Task description: From the data below, report how many lines contain the word "threshold", giving the number and nothing else.

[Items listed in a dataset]
========

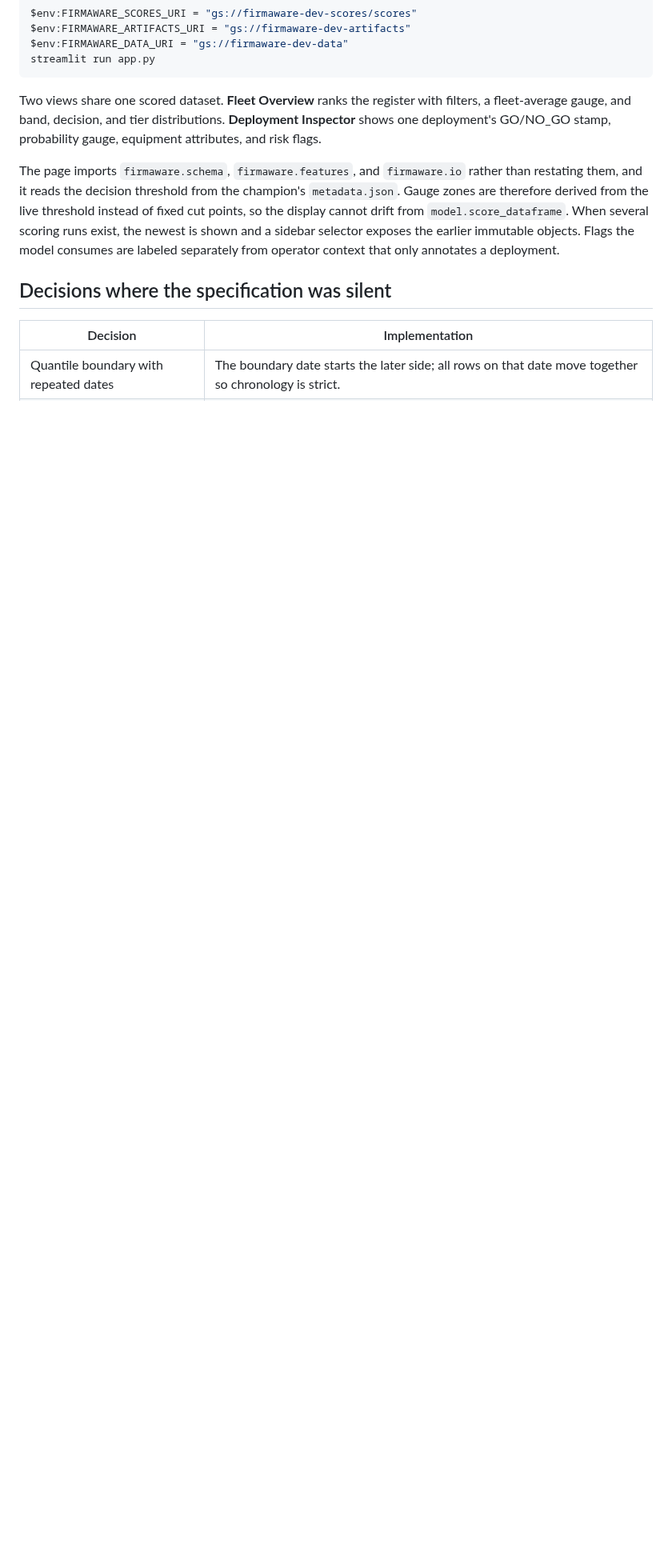
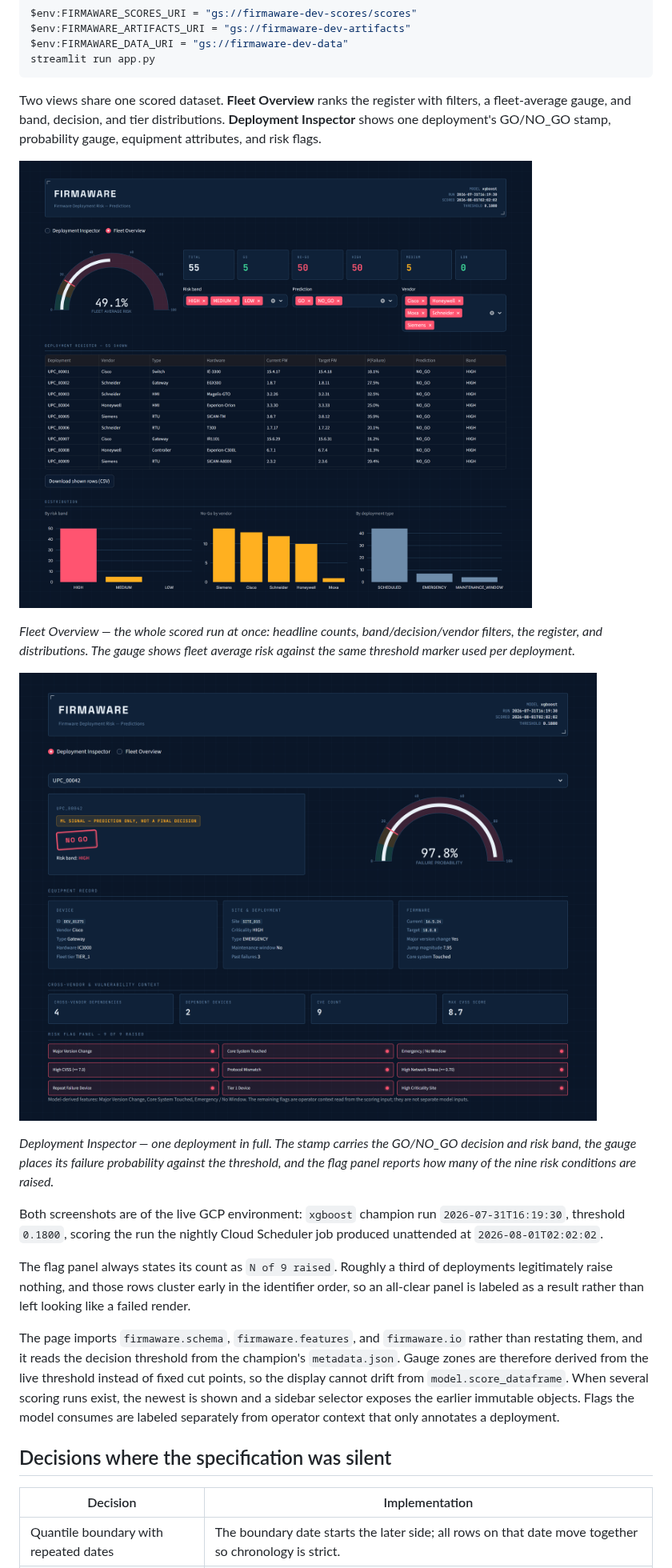
Before and after one commit to PMK1991/FirmAware, a Markdown page: README.md, the part around one of its changes. Shown at 80% size. GitHub-like rendering; pictures changed too: docs/images/deployment-inspector.png (added), docs/images/fleet-overview.png (added); blank space fills up the shorter version.

```diff
--- a/README.md
+++ b/README.md
@@ -439,6 +439,27 @@ filters, a fleet-average gauge, and band, decision, and tier distributions.
 **Deployment Inspector** shows one deployment's GO/NO_GO stamp, probability
 gauge, equipment attributes, and risk flags.
 
+![Fleet Overview](docs/images/fleet-overview.png)
+
+*Fleet Overview — the whole scored run at once: headline counts, band/decision/vendor
+filters, the register, and distributions. The gauge shows fleet average risk against the
+same threshold marker used per deployment.*
+
+![Deployment Inspector](docs/images/deployment-inspector.png)
+
+*Deployment Inspector — one deployment in full. The stamp carries the GO/NO_GO decision
+and risk band, the gauge places its failure probability against the threshold, and the
+flag panel reports how many of the nine risk conditions are raised.*
+
+Both screenshots are of the live GCP environment: `xgboost` champion run
+`2026-07-31T16:19:30`, threshold `0.1800`, scoring the run the nightly Cloud
+Scheduler job produced unattended at `2026-08-01T02:02:02`.
+
+The flag panel always states its count as `N of 9 raised`. Roughly a third of
+deployments legitimately raise nothing, and those rows cluster early in the
+identifier order, so an all-clear panel is labeled as a result rather than left
+looking like a failed render.
+
 The page imports `firmaware.schema`, `firmaware.features`, and `firmaware.io`
 rather than restating them, and it reads the decision threshold from the
 champion's `metadata.json`. Gauge zones are therefore derived from the live
```
Also changed, not shown: other parts of README.md (+1 -1 lines), 3 other files.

========

Result of this task: 4